═════ Input material ═════

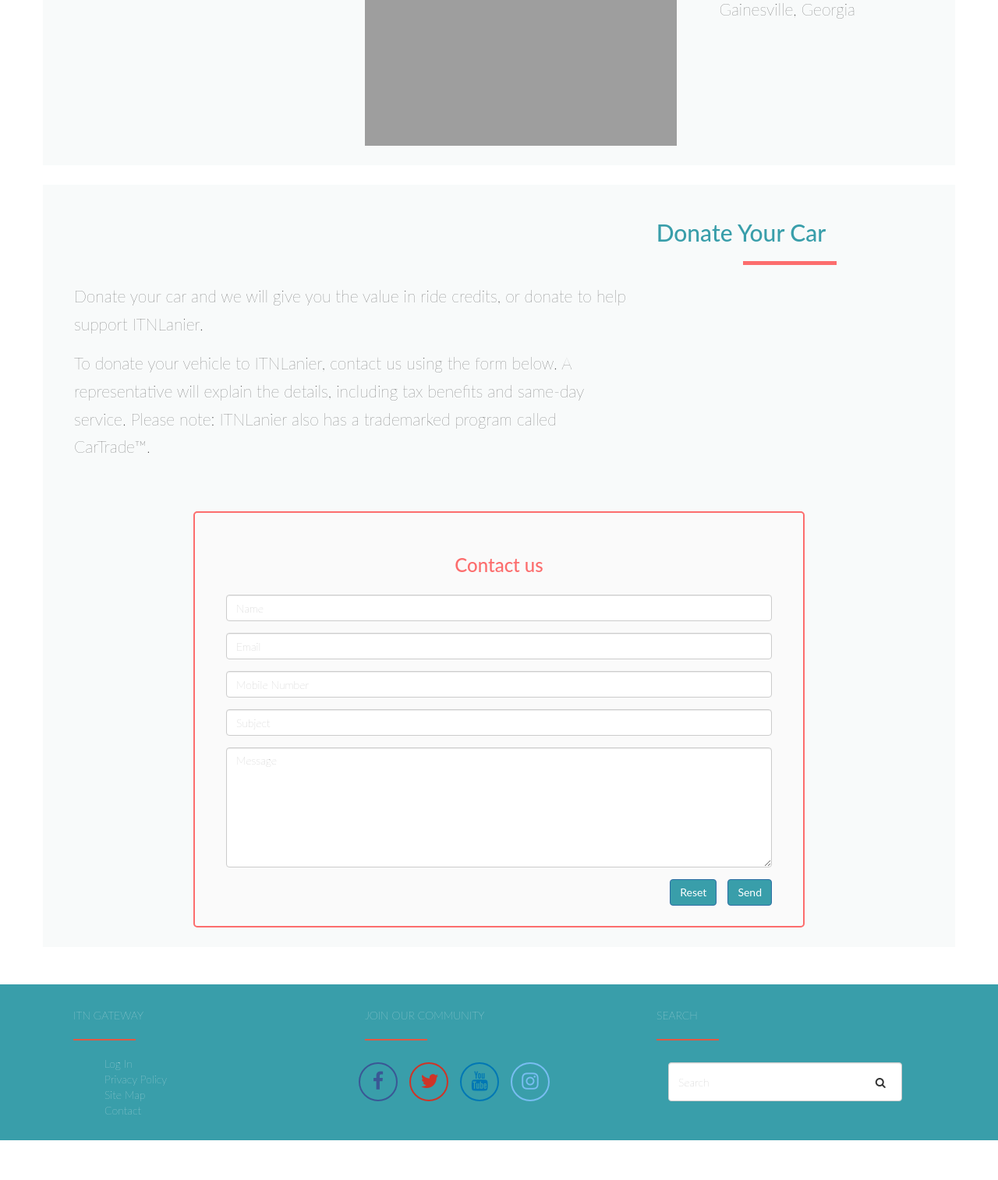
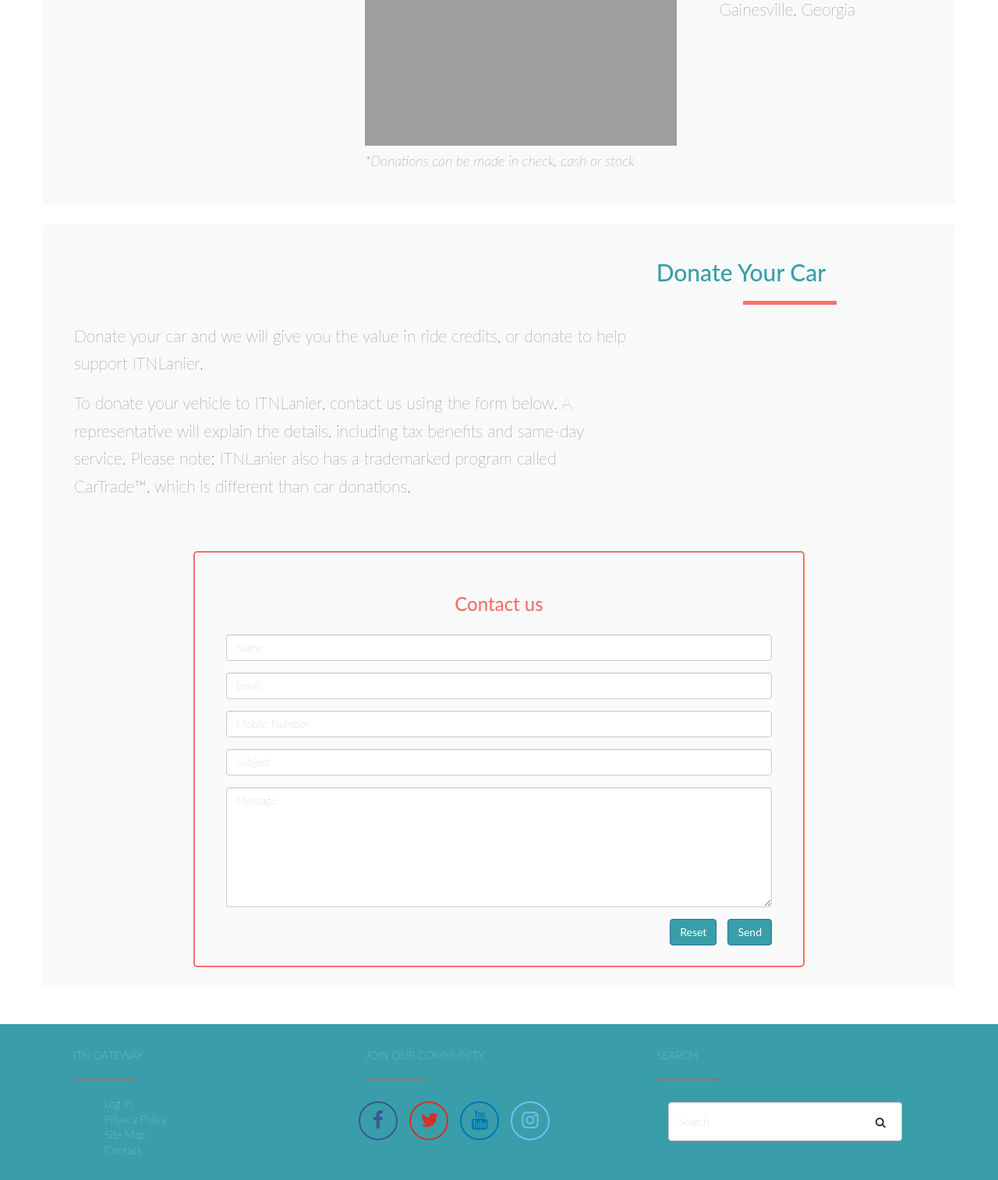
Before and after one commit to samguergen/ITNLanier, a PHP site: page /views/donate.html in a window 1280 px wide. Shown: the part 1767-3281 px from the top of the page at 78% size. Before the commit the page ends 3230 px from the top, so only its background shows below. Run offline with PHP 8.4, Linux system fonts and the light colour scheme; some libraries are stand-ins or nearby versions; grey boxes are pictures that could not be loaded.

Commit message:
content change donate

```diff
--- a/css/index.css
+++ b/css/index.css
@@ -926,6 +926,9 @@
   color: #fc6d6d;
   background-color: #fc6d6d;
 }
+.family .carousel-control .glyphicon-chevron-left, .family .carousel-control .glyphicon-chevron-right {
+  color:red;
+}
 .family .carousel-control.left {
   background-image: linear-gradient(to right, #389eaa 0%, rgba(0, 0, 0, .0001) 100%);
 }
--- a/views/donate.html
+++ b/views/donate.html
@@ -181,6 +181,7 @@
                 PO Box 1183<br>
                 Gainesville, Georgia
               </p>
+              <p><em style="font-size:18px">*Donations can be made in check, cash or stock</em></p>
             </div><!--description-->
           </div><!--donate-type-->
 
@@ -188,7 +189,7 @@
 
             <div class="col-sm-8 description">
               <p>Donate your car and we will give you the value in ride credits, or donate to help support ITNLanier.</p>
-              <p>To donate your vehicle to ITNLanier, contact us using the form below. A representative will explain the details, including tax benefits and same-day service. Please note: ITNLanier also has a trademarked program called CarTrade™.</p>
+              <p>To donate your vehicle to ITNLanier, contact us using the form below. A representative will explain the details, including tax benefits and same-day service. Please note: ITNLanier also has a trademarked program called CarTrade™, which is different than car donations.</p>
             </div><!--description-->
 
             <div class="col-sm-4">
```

═════

**Goal of the exercise:**
Copy the entries exactly. No pictures.

**Exercise output:**
Before and after one commit to samguergen/ITNLanier, a PHP site: page /views/donate.html in a window 1280 px wide. Shown: the part 1767-3281 px from the top of the page at 78% size. Before the commit the page ends 3230 px from the top, so only its background shows below. Run offline with PHP 8.4, Linux system fonts and the light colour scheme; some libraries are stand-ins or nearby versions; grey boxes are pictures that could not be loaded.

Commit message:
content change donate

```diff
--- a/css/index.css
+++ b/css/index.css
@@ -926,6 +926,9 @@
   color: #fc6d6d;
   background-color: #fc6d6d;
 }
+.family .carousel-control .glyphicon-chevron-left, .family .carousel-control .glyphicon-chevron-right {
+  color:red;
+}
 .family .carousel-control.left {
   background-image: linear-gradient(to right, #389eaa 0%, rgba(0, 0, 0, .0001) 100%);
 }
--- a/views/donate.html
+++ b/views/donate.html
@@ -181,6 +181,7 @@
                 PO Box 1183<br>
                 Gainesville, Georgia
               </p>
+              <p><em style="font-size:18px">*Donations can be made in check, cash or stock</em></p>
             </div><!--description-->
           </div><!--donate-type-->
 
@@ -188,7 +189,7 @@
 
             <div class="col-sm-8 description">
               <p>Donate your car and we will give you the value in ride credits, or donate to help support ITNLanier.</p>
-              <p>To donate your vehicle to ITNLanier, contact us using the form below. A representative will explain the details, including tax benefits and same-day service. Please note: ITNLanier also has a trademarked program called CarTrade™.</p>
+              <p>To donate your vehicle to ITNLanier, contact us using the form below. A representative will explain the details, including tax benefits and same-day service. Please note: ITNLanier also has a trademarked program called CarTrade™, which is different than car donations.</p>
             </div><!--description-->
 
             <div class="col-sm-4">
```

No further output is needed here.